Concert Review by Mark Bayross
Cargo, London – 24 September 2001
It takes a lot to get me out on a dreary Autumnal Monday evening, especially when the venue lurks down a shabby alley in so-hip-it-hurts Shoreditch. Fortunately, the band playing tonight are Manchester-based electronica duo Lamb and this is an “intimate” live showcase of tracks from their forthcoming third album WHAT SOUND.
Besides the throng of music journos and record industry types, a sizeable amount of the audience crammed into Cargo’s faux-industrial cavern are friends and fans of the band who have won the right to be here via a competition on their website. So, they at least don’t seem to mind being kept waiting for 40 minutes while the rest of us stare expectantly at the projected images on the screen above the stage.
When the band eventually emerge, augmented live by a drummer, lanky bassist and the new addition of a mohawked guitarist, they kick off with the album’s swirling title track, and it becomes clear how much the music takes on a life of its own in the live arena – the precision-bombing of beats halfway through the opener sends the audience into a frenzy.
Lamb certainly make for an interesting live spectacle. While Lou Rhodes stands front and centre, eyes closed in concentration, her musical partner Andy Barlow seems intent to loon about for the audience, strapping on a bongo, grimacing his way through mid-song thumperamas during THIS COULD BE HEAVEN and nearly strangling her in the process on one occasion.

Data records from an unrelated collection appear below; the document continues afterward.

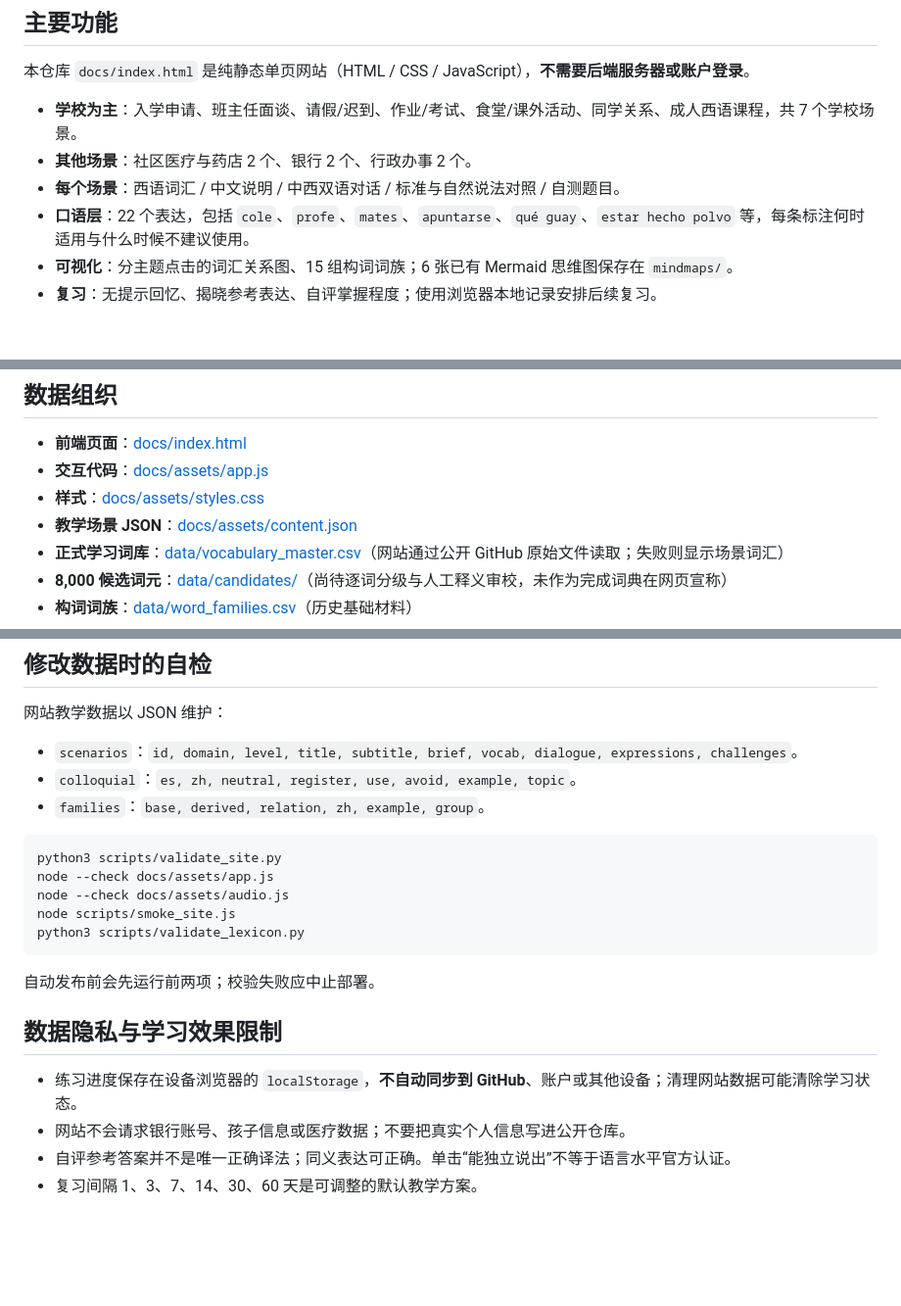
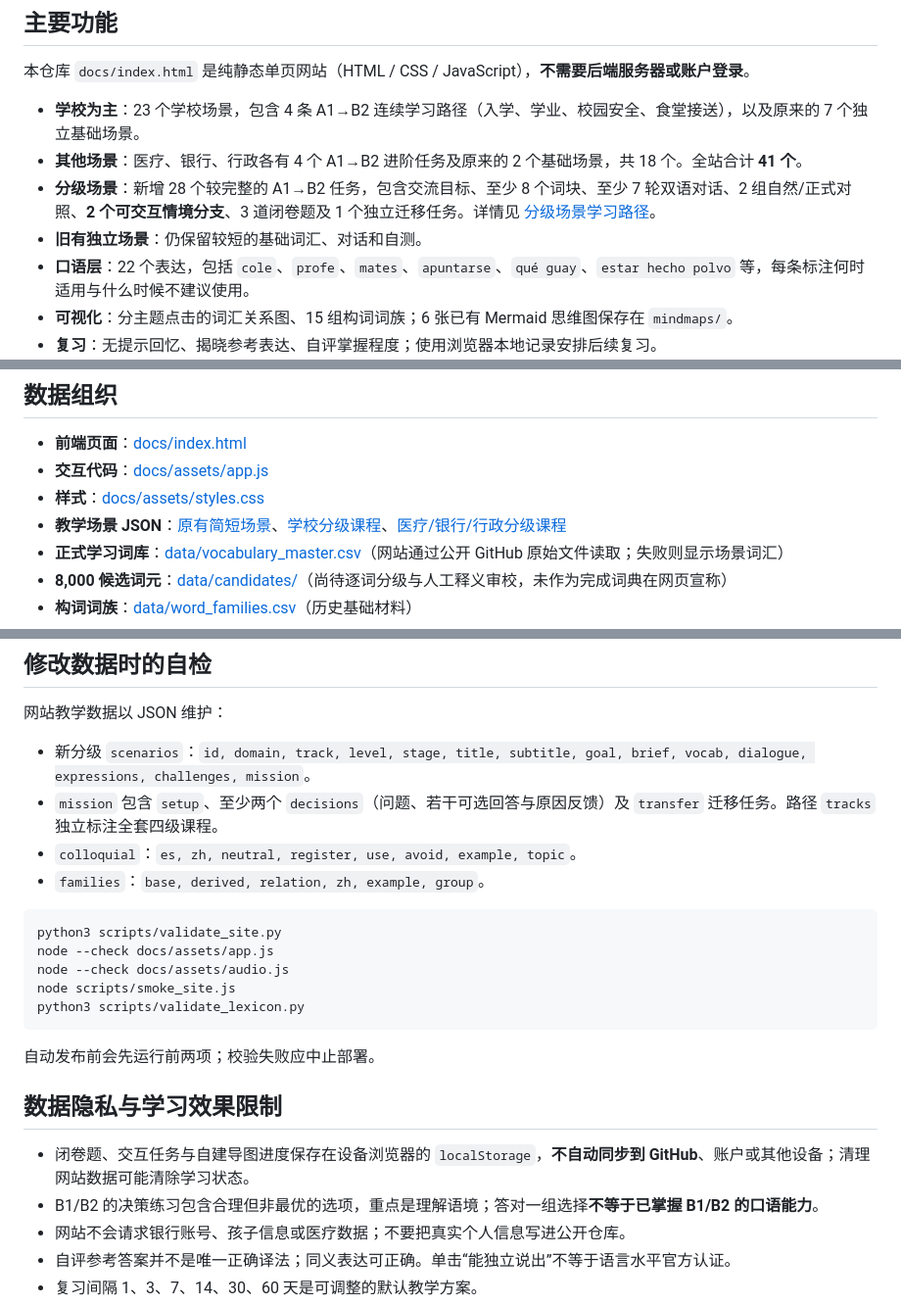
Before and after one commit to Anotonia/ES, a Markdown page: docs/网站说明.md, 3 parts joined by grey strips. Shown at 98% size. Rendered like a GitHub page; blank space fills up the shorter version.

Commit message:
Document graduated A1–B2 school-first missions, interactive branches and learning limitations

```diff
--- a/docs/网站说明.md
+++ b/docs/网站说明.md
@@ -4,9 +4,10 @@
 
 本仓库 `docs/index.html` 是纯静态单页网站（HTML / CSS / JavaScript），**不需要后端服务器或账户登录**。
 
-- **学校为主**：入学申请、班主任面谈、请假/迟到、作业/考试、食堂/课外活动、同学关系、成人西语课程，共 7 个学校场景。
-- **其他场景**：社区医疗与药店 2 个、银行 2 个、行政办事 2 个。
-- **每个场景**：西语词汇 / 中文说明 / 中西双语对话 / 标准与自然说法对照 / 自测题目。
+- **学校为主**：23 个学校场景，包含 4 条 A1→B2 连续学习路径（入学、学业、校园安全、食堂接送），以及原来的 7 个独立基础场景。
+- **其他场景**：医疗、银行、行政各有 4 个 A1→B2 进阶任务及原来的 2 个基础场景，共 18 个。全站合计 **41 个**。
+- **分级场景**：新增 28 个较完整的 A1→B2 任务，包含交流目标、至少 8 个词块、至少 7 轮双语对话、2 组自然/正式对照、**2 个可交互情境分支**、3 道闭卷题及 1 个独立迁移任务。详情见 [分级场景学习路径](分级场景学习路径.md)。
+- **旧有独立场景**：仍保留较短的基础词汇、对话和自测。
 - **口语层**：22 个表达，包括 `cole`、`profe`、`mates`、`apuntarse`、`qué guay`、`estar hecho polvo` 等，每条标注何时适用与什么时候不建议使用。
 - **可视化**：分主题点击的词汇关系图、15 组构词词族；6 张已有 Mermaid 思维图保存在 `mindmaps/`。
 - **复习**：无提示回忆、揭晓参考表达、自评掌握程度；使用浏览器本地记录安排后续复习。
@@ -21,7 +22,7 @@
 - **前端页面**：[docs/index.html](index.html)
 - **交互代码**：[docs/assets/app.js](assets/app.js)
 - **样式**：[docs/assets/styles.css](assets/styles.css)
-- **教学场景 JSON**：[docs/assets/content.json](assets/content.json)
+- **教学场景 JSON**：[原有简短场景](assets/content.json)、[学校分级课程](assets/school-pathways.json)、[医疗/银行/行政分级课程](assets/life-pathways.json)
 - **正式学习词库**：[data/vocabulary_master.csv](../data/vocabulary_master.csv)（网站通过公开 GitHub 原始文件读取；失败则显示场景词汇）
 - **8,000 候选词元**：[data/candidates/](../data/candidates/)（尚待逐词分级与人工释义审校，未作为完成词典在网页宣称）
 - **构词词族**：[data/word_families.csv](../data/word_families.csv)（历史基础材料）
@@ -45,7 +46,8 @@ python3 -m http.server 8080 -d docs
 ## 修改数据时的自检
 
 网站教学数据以 JSON 维护：
-- `scenarios`：`id, domain, level, title, subtitle, brief, vocab, dialogue, expressions, challenges`。
+- 新分级 `scenarios`：`id, domain, track, level, stage, title, subtitle, goal, brief, vocab, dialogue, expressions, challenges, mission`。
+- `mission` 包含 `setup`、至少两个 `decisions`（问题、若干可选回答与原因反馈）及 `transfer` 迁移任务。路径 `tracks` 独立标注全套四级课程。
 - `colloquial`：`es, zh, neutral, register, use, avoid, example, topic`。
 - `families`：`base, derived, relation, zh, example, group`。
 
@@ -61,7 +63,8 @@ python3 scripts/validate_lexicon.py
 
 ## 数据隐私与学习效果限制
 
-- 练习进度保存在设备浏览器的 `localStorage`，**不自动同步到 GitHub**、账户或其他设备；清理网站数据可能清除学习状态。
+- 闭卷题、交互任务与自建导图进度保存在设备浏览器的 `localStorage`，**不自动同步到 GitHub**、账户或其他设备；清理网站数据可能清除学习状态。
+- B1/B2 的决策练习包含合理但非最优的选项，重点是理解语境；答对一组选择**不等于已掌握 B1/B2 的口语能力**。
 - 网站不会请求银行账号、孩子信息或医疗数据；不要把真实个人信息写进公开仓库。
 - 自评参考答案并不是唯一正确译法；同义表达可正确。单击“能独立说出”不等于语言水平官方认证。
 - 复习间隔 1、3、7、14、30、60 天是可调整的默认教学方案。
```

This blossoms into a full-on Benny Hill routine throughout SMALL, as Andy alternates between knocking out a rhythm on a drum sequencer and pulling faces.
Still, it’s good to see he’s enthusiastic, and he really has good reason to be proud. GABRIEL is a stunning song, and a superb choice of single, and ONE which closes the main set, rocks like a bastard. Special mention should also go to the bass player, who not only manages to replicate Me’shell Ndegeocello’s nimble slap-bass on SWEET, but picks up an upright for the encore of I CRY.
Despite occasionally oscillating between pretentious (there really was no need for a microphone-camera-view of Lou’s nostrils) and Andy’s hyperactive onstage antics, Lamb put on a commanding performance.
You can catch them on tour throughout the UK in October and Europe until the end of the year.